◆ REQUIREMENT
Every record below is to be restated verbatim, though its images are not.

Structured diff data:
------------------------------

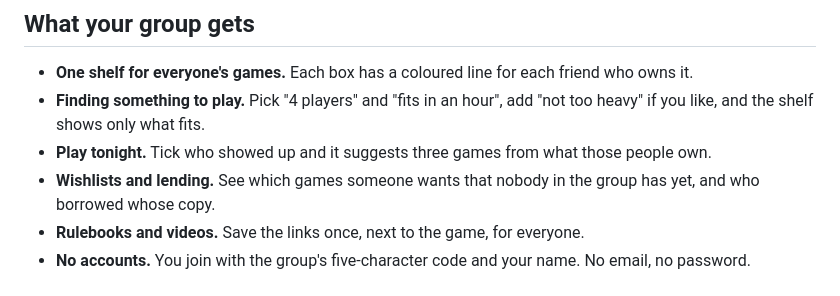
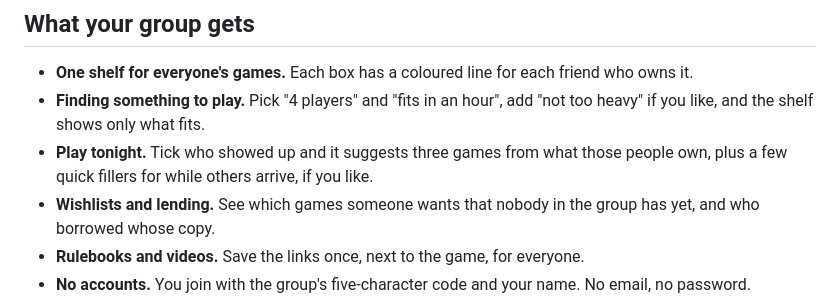
Before and after one commit to muymra/box-populi, a Markdown page: README.md, the part around one of its changes. Rendered like a GitHub page.

```diff
--- a/README.md
+++ b/README.md
@@ -10,7 +10,7 @@ A shared shelf for your board game group. Everyone adds the games they own, and
 
 - **One shelf for everyone's games.** Each box has a coloured line for each friend who owns it.
 - **Finding something to play.** Pick "4 players" and "fits in an hour", add "not too heavy" if you like, and the shelf shows only what fits.
-- **Play tonight.** Tick who showed up and it suggests three games from what those people own.
+- **Play tonight.** Tick who showed up and it suggests three games from what those people own, plus a few quick fillers for while others arrive, if you like.
 - **Wishlists and lending.** See which games someone wants that nobody in the group has yet, and who borrowed whose copy.
 - **Rulebooks and videos.** Save the links once, next to the game, for everyone.
 - **No accounts.** You join with the group's five-character code and your name. No email, no password.
```
Also changed, not shown: other parts of README.md (+1 -1 lines), STATUS.md (+3 -2 lines), TECH.md (+13 -1 lines), docs/screenshots/picker-desktop.png, 5 other files.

------------------------------

◆ RESULT
Before and after one commit to muymra/box-populi, a Markdown page: README.md, the part around one of its changes. Rendered like a GitHub page.

```diff
--- a/README.md
+++ b/README.md
@@ -10,7 +10,7 @@ A shared shelf for your board game group. Everyone adds the games they own, and
 
 - **One shelf for everyone's games.** Each box has a coloured line for each friend who owns it.
 - **Finding something to play.** Pick "4 players" and "fits in an hour", add "not too heavy" if you like, and the shelf shows only what fits.
-- **Play tonight.** Tick who showed up and it suggests three games from what those people own.
+- **Play tonight.** Tick who showed up and it suggests three games from what those people own, plus a few quick fillers for while others arrive, if you like.
 - **Wishlists and lending.** See which games someone wants that nobody in the group has yet, and who borrowed whose copy.
 - **Rulebooks and videos.** Save the links once, next to the game, for everyone.
 - **No accounts.** You join with the group's five-character code and your name. No email, no password.
```
Also changed, not shown: other parts of README.md (+1 -1 lines), STATUS.md (+3 -2 lines), TECH.md (+13 -1 lines), docs/screenshots/picker-desktop.png, 5 other files.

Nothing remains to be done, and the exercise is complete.